We all find our way to motorcycles in different ways, for the vast bulk who throw their leg over the two wheeled contraptions it is purely about cheap transport and nothing more. But for the early customisers who had returned from the Second World War to today’s feature bike builder there was a therapeutic aspect to both the riding and the building of their creations. When Tyson lost his parents he needed to find his own form of therapy and picked up a nice Buell to take to the streets. But riding alone just wasn’t doing it, with ideas swirling in his head and wanting to experience the meditative state of spinning spanners he picked up a sweet running 1973 CB750 and his true motorcycle journey began.
For a first time builder without the assistance of experienced veterans of the game around him Tyson made the smart decision to buy a bike with solid running gear. Knowing he had a great runner he took the bike to a friend’s garage where it could be torn down in anticipation of the addition of modern suspension and vastly improved aesthetics. Ripping apart a motorcycle is therapeutic in and of itself, but there is also a great deal of education in unpacking a functional machine and seeing just how all the components work. One thing that was clear to Tyson was 30 year old wiring wasn’t what he needed so the bike has been completely rewired for reliability and the frame de-tabbed for a tidy finish.
Having cleaned up the frame and been inspired by builds from the likes of Cognito Moto, Tyson opted to scrap the standard front end and go for a GSXR set of forks and components. It’s a conversion that makes sense, when the CB came out it was the market leading sportsbike and for the period GSXR front ends are chosen from they too were winning bike of the year awards all over the world. USD forks allow for a lower ride while substantially improving the handling ability – not to mention looking cool as hell. They also offer a supreme upgrade in braking performance with their plate size twin discs being clamped by Tokico 4 piston calipers. Being a 1973 model Tyson’s CB750 comes standard with an edge welded swingarm that is strong but looks a little clunky, so in its place a tubular item from a CB550 has been given the job.
It was in this guise that Tyson racked up over a 1000 miles in the course of just a few months, enjoying all the benefits of ripping up the streets on a bike you’ve built yourself. But with a vision for how his CB750 could look and having enjoyed the process of the initial build the bike was brought inside for a new makeover. Once again it was torn down to the bare frame, that’s the beauty of enjoying the build process and the therapeutic nature that comes with it, there is no fear in going the extra mile.

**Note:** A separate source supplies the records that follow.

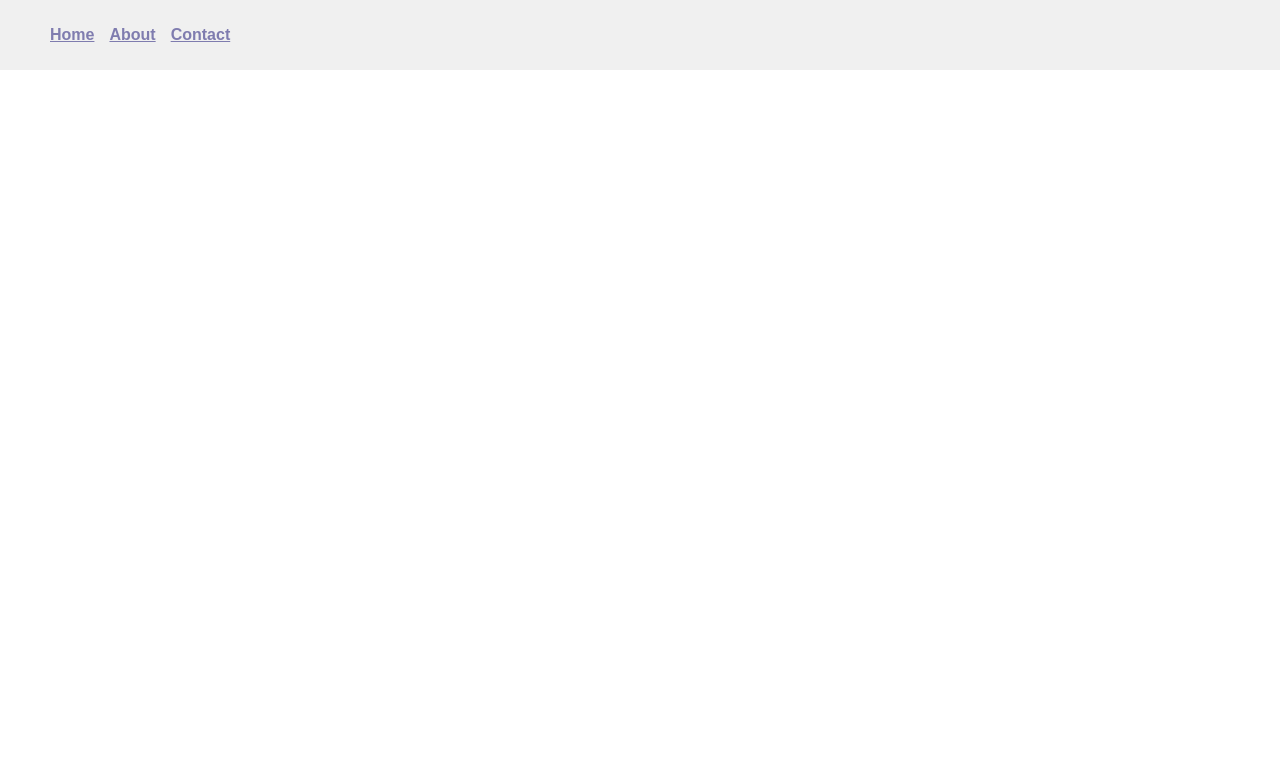
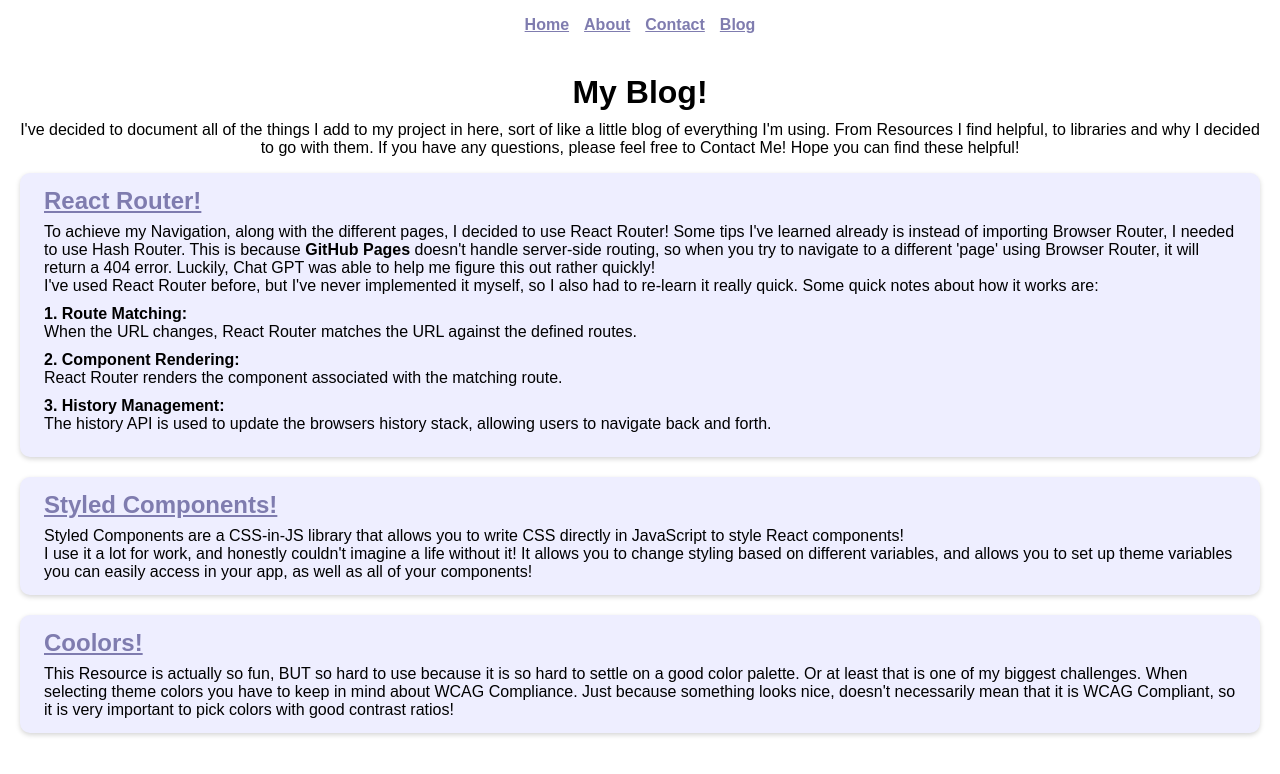
Before and after one commit to Mjgalle/Mjgalle-maria.gallegos.io, a React (Create React App) app: page /#/blog in a window 1280 px wide. Before the commit this address had no page. Shown: the top 774 px of the page. Built offline with nearby package versions, Linux system fonts and the light colour scheme; a web font is replaced by a local one.

Commit message:
Starting my blog!

```diff
--- a/src/App.css
+++ b/src/App.css
@@ -1,5 +1,7 @@
 .App {
   text-align: center;
+  display: flex;
+  flex-direction: column;
 }
 
 .App-logo {
@@ -11,21 +13,6 @@
   .App-logo {
     animation: App-logo-spin infinite 20s linear;
   }
-}
-
-.App-header {
-  background-color: #282c34;
-  min-height: 100vh;
-  display: flex;
-  flex-direction: column;
-  align-items: center;
-  justify-content: center;
-  font-size: calc(10px + 2vmin);
-  color: white;
-}
-
-.App-link {
-  color: #61dafb;
 }
 
 @keyframes App-logo-spin {
--- a/src/App.js
+++ b/src/App.js
@@ -3,6 +3,7 @@
 import Home from "./components/Home";
 import About from "./components/About";
 import Contact from "./components/Contact";
+import Blog from "./components/Blog";
 import { HashRouter as Router, Routes, Route } from "react-router-dom";
 import { ThemeProvider } from "styled-components";
 import theme from "./assets/theme";
@@ -18,6 +19,7 @@
             <Route path="/" element={<Home />} />
             <Route path="/about" element={<About />} />
             <Route path="/contact" element={<Contact />} />
+            <Route path="/blog" element={<Blog />} />
           </Routes>
         </Router>
       </div>
--- a/src/components/About/index.js
+++ b/src/components/About/index.js
@@ -1,14 +1,15 @@
 import React from "react";
+import { StyledWrapper } from "../styledComponents";
 
 const About = () => {
   return (
-    <>
+    <StyledWrapper>
       <h1>About ME</h1>
       <p>
         Hi, my name is Maria J Gallegos Vallejo, and I am a Front End Web
         Developer at a retail brand!
       </p>
-    </>
+    </StyledWrapper>
   );
 };
 
--- /dev/null
+++ b/src/components/Blog/index.js
@@ -0,0 +1,134 @@
+import React from "react";
+import styled from "styled-components";
+import { StyledWrapper } from "../styledComponents";
+
+const StyledArticle = styled.article`
+  ${({ theme }) => `
+    display: grid;
+    gap: 20px;
+  `}
+`;
+
+const StyledSection = styled.section`
+  ${({ theme }) => `
+    background-color: ${theme.colors.lavender};
+    box-shadow: 0px 2px 5px #0000002b;
+    border-radius: 10px;
+    padding: 14px 24px;
+    text-align: left;
+    h4, p {
+    margin: 0 ;
+    }
+    div {
+    margin: 10px 0;
+    }
+    h2 {
+      margin: 0 0 8px 0;
+    }
+  `}
+`;
+
+const Blog = () => {
+  return (
+    <StyledWrapper>
+      <h1>My Blog!</h1>
+      <p>
+        I've decided to document all of the things I add to my project in here,
+        sort of like a little blog of everything I'm using. From Resources I
+        find helpful, to libraries and why I decided to go with them. If you
+        have any questions, please feel free to Contact Me! Hope you can find
+        these helpful!
+      </p>
+      <StyledArticle>
+        <StyledSection>
+          <h2>
+            <a
+              href="https://reactrouter.com/en/main"
+              target="_blank"
+              rel="noopener noreferrer"
+            >
+              React Router!
+            </a>
+          </h2>
+          <p>
+            To achieve my Navigation, along with the different pages, I decided
+            to use React Router! Some tips I've learned already is instead of
+            importing Browser Router, I needed to use Hash Router. This is
+            because <b>GitHub Pages</b> doesn't handle server-side routing, so
+            when you try to navigate to a different 'page' using Browser Router,
+            it will return a 404 error. Luckily, Chat GPT was able to help me
+            figure this out rather quickly!
+          </p>
+          <p>
+            I've used React Router before, but I've never implemented it myself,
+            so I also had to re-learn it really quick. Some quick notes about
+            how it works are:
+          </p>
+          <div>
+            <h4>1. Route Matching:</h4>
+            <p>
+              When the URL changes, React Router matches the URL against the
+              defined routes.
+            </p>
+          </div>
+          <div>
+            <h4>2. Component Rendering:</h4>
+            <p>
+              React Router renders the component associated with the matching
+              route.
+            </p>
+          </div>
+          <div>
+            <h4>3. History Management:</h4>
+            <p>
+              The history API is used to update the browsers history stack,
+              allowing users to navigate back and forth.
+            </p>
+          </div>
+        </StyledSection>
+        <StyledSection>
+          <h2>
+            <a
+              href="https://styled-components.com/"
+              target="_blank"
+              rel="noopener noreferrer"
+            >
+              Styled Components!
+            </a>
+          </h2>
+          <p>
+            Styled Components are a CSS-in-JS library that allows you to write
+            CSS directly in JavaScript to style React components!
+          </p>
+          <p>
+            I use it a lot for work, and honestly couldn't imagine a life
+            without it! It allows you to change styling based on different
+            variables, and allows you to set up theme variables you can easily
+            access in your app, as well as all of your components!
+          </p>
+        </StyledSection>
+        <StyledSection>
+          <h2>
+            <a
+              href="https://coolors.co/"
+              target="_blank"
+              rel="noopener noreferrer"
+            >
+              Coolors!
+            </a>
+          </h2>
+          <p>
+            This Resource is actually so fun, BUT so hard to use because it is
+            so hard to settle on a good color palette. Or at least that is one
+            of my biggest challenges. When selecting theme colors you have to
+            keep in mind about WCAG Compliance. Just because something looks
+            nice, doesn't necessarily mean that it is WCAG Compliant, so it is
+            very important to pick colors with good contrast ratios!
+          </p>
+        </StyledSection>
+      </StyledArticle>
+    </StyledWrapper>
+  );
+};
+
+export default Blog;
--- a/src/components/Contact/index.js
+++ b/src/components/Contact/index.js
@@ -1,11 +1,12 @@
 import React from "react";
+import { StyledWrapper } from "../styledComponents";
 
 const Contact = () => {
   return (
-    <>
+    <StyledWrapper>
       <h1>Contact Us</h1>
       <p>Please contact me using the link below!</p>
-    </>
+    </StyledWrapper>
   );
 };
 
--- a/src/components/Home/index.js
+++ b/src/components/Home/index.js
@@ -1,40 +1,19 @@
 import React from "react";
 import welcomeBack from "../../assets/icons/welcome-back.png";
-import styled from "styled-components";
-
-const Button = styled.button`
-  ${({ theme }) => `
-  background-color: ${theme.colors.cambridgeBlue};
-  font-size: 16px;
-  color: white;
-  padding: 10px 20px;
-  border: none;
-  border-radius: 5px;
-  cursor: pointer;
-
-  &:hover {
-    background-color: #45a049;
-  }
-`};
-`;
+import { StyledWrapper } from "../styledComponents";
 
 const Home = () => {
   return (
-    <>
-      <h1>Welcome to the Home Page</h1>
+    <StyledWrapper>
       <header className="App-header">
         <img
           src={welcomeBack}
           className="welcome-png"
           alt="Welcome icons created by Freepik - Flaticon"
         />
-        <p>
-          Welcome to my Personal Website :)
-          <br></br>
-          Please, <Button href="">Enter</Button>
-        </p>
+        <p>Welcome to my Personal Website :)</p>
       </header>
-    </>
+    </StyledWrapper>
   );
 };
 
--- a/src/components/Navbar/index.js
+++ b/src/components/Navbar/index.js
@@ -9,12 +9,16 @@
     display: flex;
     gap: 15px;
     font-weight: bold;
+    padding: 0;
+    display: flex;
+    justify-content: center;
+    margin-bottom: 20px;
   `}
 `;
 
 const Navbar = () => {
   return (
-    <nav style={{ padding: "10px", backgroundColor: "#f0f0f0" }}>
+    <nav>
       <StyledLinks>
         <li>
           <Link to="/">Home</Link>
@@ -25,6 +29,9 @@
         <li>
           <Link to="/contact">Contact</Link>
         </li>
+        <li>
+          <Link to="/blog">Blog</Link>
+        </li>
       </StyledLinks>
     </nav>
   );
--- /dev/null
+++ b/src/components/styledComponents.js
@@ -0,0 +1,13 @@
+import styled from "styled-components";
+
+export const StyledWrapper = styled.div`
+  ${({ theme }) => `
+    padding: 20px;
+    h1 {
+      margin: 0;
+    }
+    p {
+      margin-top:10px;
+    }
+  `}
+`;
```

With the bike in pieces the essentials were sent off for powder coat for a durable finish capable of withstanding plenty of hours on the roads without chipping away. The seat was then swapped over to an item that fitted the theme Tyson was going for, a beautiful leather piece from the guys at Tuffside.
Enjoying the visual juxtaposition of the old and new Tyson left much of the engine the way it came to him when it was purchased. While the covers have been painted the barrels show their age and the life they’ve led on the streets and it’s this decision that hints at the Hot Rod Café Racer that was inside Tyson’s mind that would eventually become the finished item. The carbs feature some beautiful raw metal velocity stacks to improve air flow while the exhaust is a heat wrapped 4 into 1 system that finishes with a baffled straight pipe in a frame matching black finish. The wheel and tire choice is more than a little hot rod, relaced rims are wrapped in beefy rubber not only at the rear but equally sizeable chunks at the front.
Arguably one of the best looking tanks to come out of Japan, the K3 item is now resplendent in silver with gold period Honda logos to match. Setting off the metal tones are white graphics on the tank with the rear hump of the seat now sporting a white with gold striped “73” logo. Just below the logo the frame has been cut to neaten up the rear end, allowing no overhang past the shock mounts, with the final choice being progressive sprung items featuring chrome springs.
In the tradition of both café racers and Hot Rods the instruments are kept to a minimum for a clean and functional look, a small chrome speedo and even smaller tacho provide the vitals. While the triple tree mounted idiot lights sit on a prison made hand tooled leather piece. The single bucket headlight lights the way not only for the CB but the new journey in Tyson’s life.
In the end it’s become more than just the therapy he needed after such a huge loss, motorcycles have become a lifelong passion for Tyson and having proven he can build a real beauty he’s now twisting the throttle so this Honda 750 can soak up the miles – 3000 to be exact and counting.